Similar analysis applied to the grant scheme.  Kimoto controlled Vertek when the scheme was organized; continued that control for more than a year during which time Vertek began drafting its deceptive terms, landing pages, and ads; and directly participated in establishing the scheme, for example by telling team members about their responsibilities and personally receiving misleading ad materials.  He assembled the team of “con artists.”  Although the grant scheme wasn’t marketed to consumers until after his imprisonment, he still participated directly in the FTCA violation—the deceptive marketing that underlay the scheme.  There was no allegation that the marketing materials materially changed after he ceased active participation.  He also had the requisite scienter for personal liability for restitution because he reviewed “program specifics” and fake testimonials months before the product launched, when clearly the testimonials couldn’t have been legitimate.

As for the work from home scheme, Kimoto wrote the deceptive text for the landing pages associated with one of the variants and had other information about it.  He either knew about or was recklessly indifferent to the deceptive advertising given his history of trouble with the FTC; his coordinating role in the scheme; and the “clearly overstated incomes” in the draft product description that he received.
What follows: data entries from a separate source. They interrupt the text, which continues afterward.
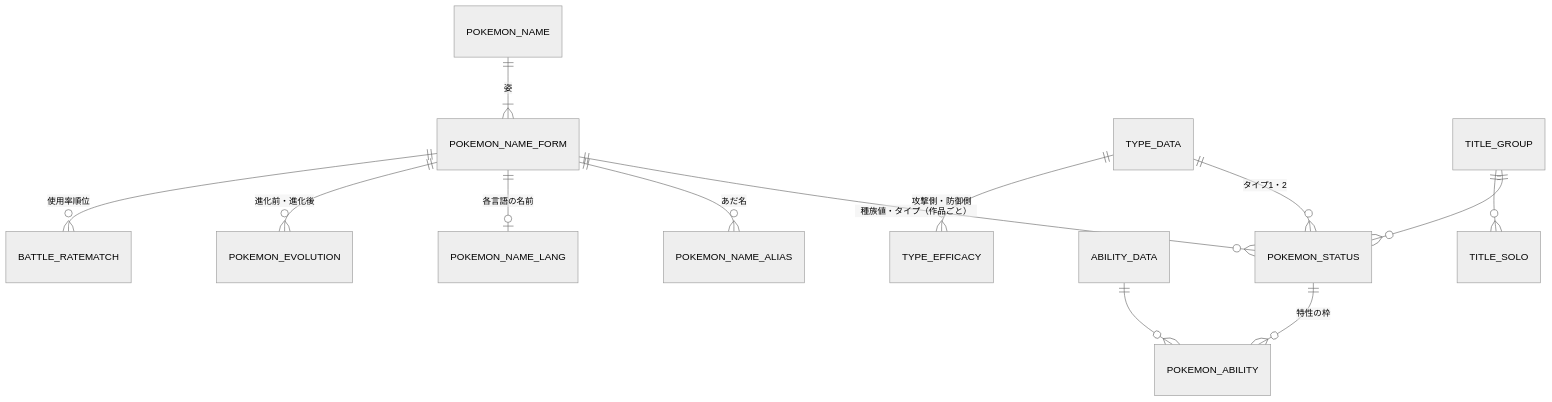
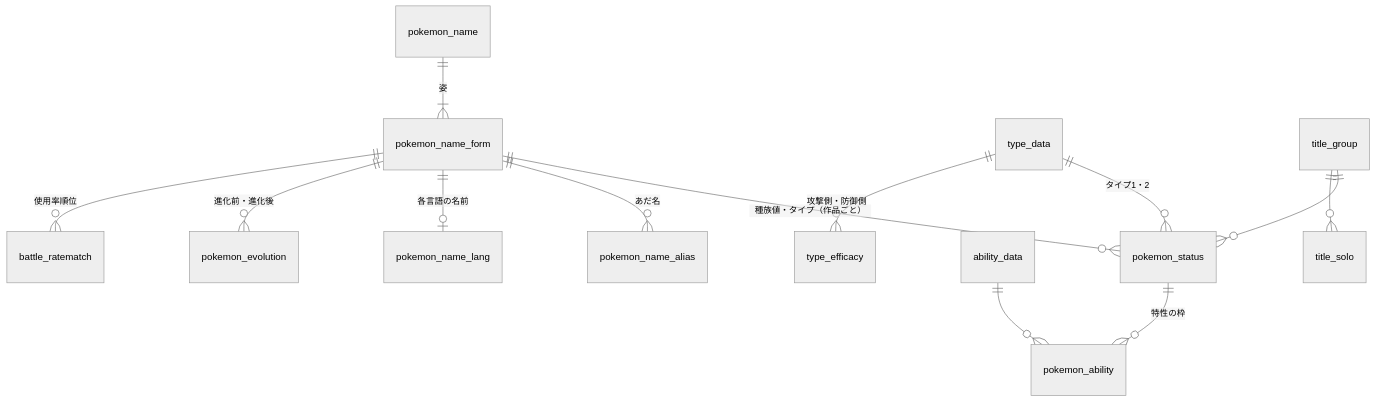
Before and after one commit to rurutheGeek/shake-cloud: the diagram in docs/reference/pokemondb.md, drawn with Mermaid (neutral theme). The commit also changed other lines of this file and 7 other files, not shown here.

````diff
--- a/docs/reference/pokemondb.md
+++ b/docs/reference/pokemondb.md
@@ -41,15 +43,15 @@
 ```mermaid
 erDiagram
-    POKEMON_NAME ||--|{ POKEMON_NAME_FORM : "姿"
-    POKEMON_NAME_FORM ||--o{ POKEMON_STATUS : "種族値・タイプ（作品ごと）"
-    POKEMON_NAME_FORM ||--o{ POKEMON_NAME_ALIAS : "あだ名"
-    POKEMON_NAME_FORM ||--o| POKEMON_NAME_LANG : "各言語の名前"
-    POKEMON_NAME_FORM ||--o{ POKEMON_EVOLUTION : "進化前・進化後"
-    POKEMON_NAME_FORM ||--o{ BATTLE_RATEMATCH : "使用率順位"
-    POKEMON_STATUS ||--o{ POKEMON_ABILITY : "特性の枠"
-    ABILITY_DATA ||--o{ POKEMON_ABILITY : ""
-    TYPE_DATA ||--o{ POKEMON_STATUS : "タイプ1・2"
-    TYPE_DATA ||--o{ TYPE_EFFICACY : "攻撃側・防御側"
-    TITLE_GROUP ||--o{ POKEMON_STATUS : ""
-    TITLE_GROUP ||--o{ TITLE_SOLO : ""
+    pokemon_name ||--|{ pokemon_name_form : "姿"
+    pokemon_name_form ||--o{ pokemon_status : "種族値・タイプ（作品ごと）"
+    pokemon_name_form ||--o{ pokemon_name_alias : "あだ名"
+    pokemon_name_form ||--o| pokemon_name_lang : "各言語の名前"
+    pokemon_name_form ||--o{ pokemon_evolution : "進化前・進化後"
+    pokemon_name_form ||--o{ battle_ratematch : "使用率順位"
+    pokemon_status ||--o{ pokemon_ability : "特性の枠"
+    ability_data ||--o{ pokemon_ability : ""
+    type_data ||--o{ pokemon_status : "タイプ1・2"
+    type_data ||--o{ type_efficacy : "攻撃側・防御側"
+    title_group ||--o{ pokemon_status : ""
+    title_group ||--o{ title_solo : ""
 ```
````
However, as to Acai Total Burn, the evidence didn’t show he directly participated in the scheme or controlled Vertek when the scheme was developed, at which point the other con artists had apparently learned enough to run on their own.  He was incarcerated in April 2008, and work on Acai Total Burn began in February 2009. Thus, he couldn’t be held liable for injunctive relief or restitution with respect to that scheme.

The court of appeals also ruled that individual liability was available for corporate violations of EFTA, which provides that “a violation of any requirement imposed under [the EFTA] shall be deemed a violation [of the FTC Act]” and provides that all the FTC’s powers are available to enforce EFTA.  It follows that individual liability is also available.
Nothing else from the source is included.